▶ [WHAT TO PRODUCE]
Copy out each line featuring the string "ipynb" from the entries beneath.

EXTRACTED RECORDS: Begin

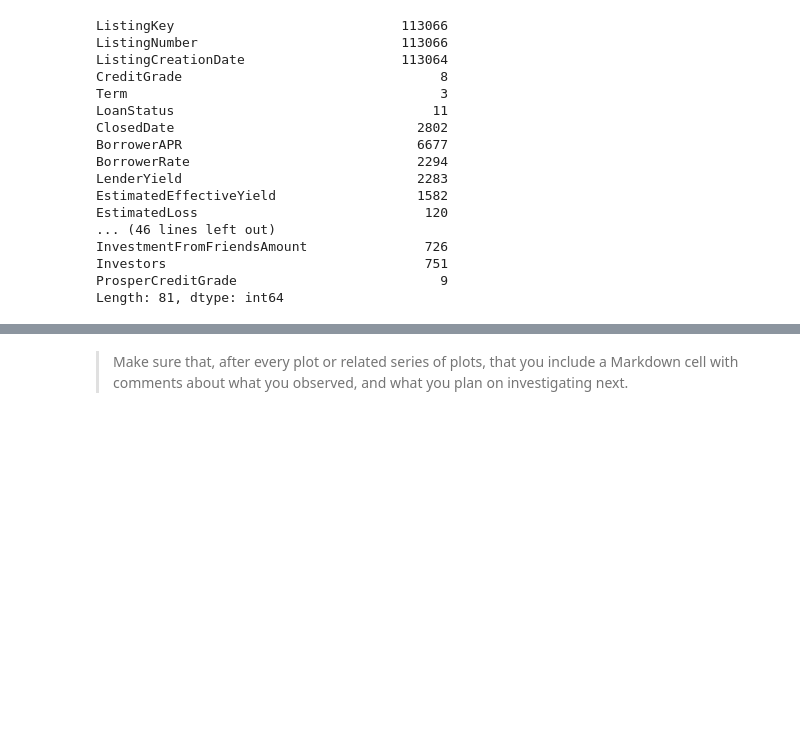
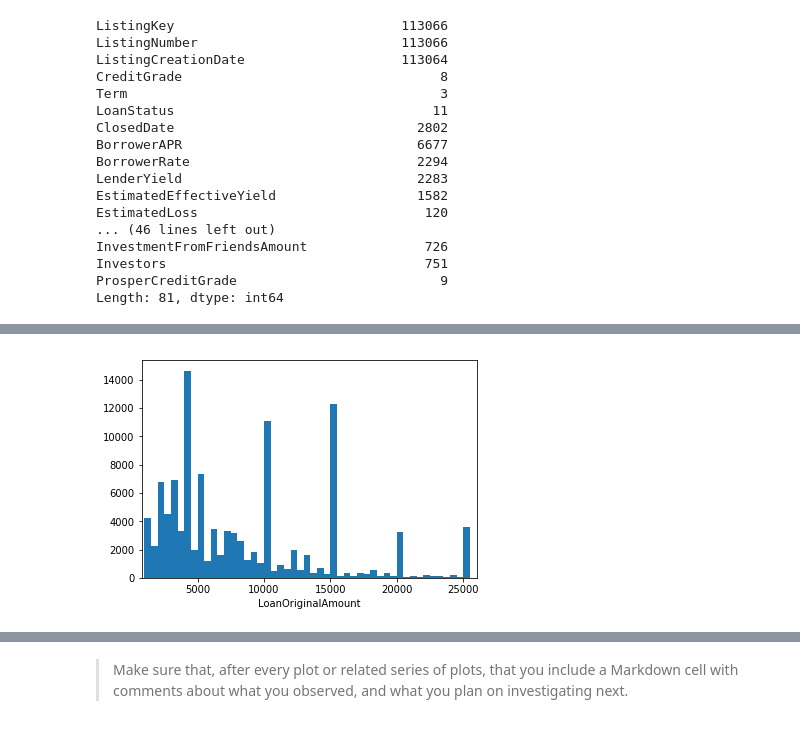
Before and after one commit to iRowebot/prosper_loans_visualizations, a Jupyter notebook: prosper_loans_data_visualization.ipynb, the cells around one changed output, grey strips where cells are left out. Cells and saved outputs as stored; diff of their text form; code cells hidden in the pictures; blank space fills up the shorter version.

```diff
--- a/prosper_loans_data_visualization.ipynb
+++ b/prosper_loans_data_visualization.ipynb
@@ -226,0 +237,8 @@ and prepare yourself to look at relationships between variables.
+# %%
+bins = np.arange(1000, df.LoanOriginalAmount.max() + 500, 500)
+
+plt.hist(df.LoanOriginalAmount, bins=bins)
+plt.xlabel('LoanOriginalAmount')
+plt.xlim(800, 26000);
+# %% [output]
+[figure, added]
```
Also changed, not shown: parts of 11 cells of this notebook.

EXTRACTED RECORDS: End

▶ [TASK ANSWER]
Before and after one commit to iRowebot/prosper_loans_visualizations, a Jupyter notebook: prosper_loans_data_visualization.ipynb, the cells around one changed output, grey strips where cells are left out. Cells and saved outputs as stored; diff of their text form; code cells hidden in the pictures; blank space fills up the shorter version.
--- a/prosper_loans_data_visualization.ipynb
+++ b/prosper_loans_data_visualization.ipynb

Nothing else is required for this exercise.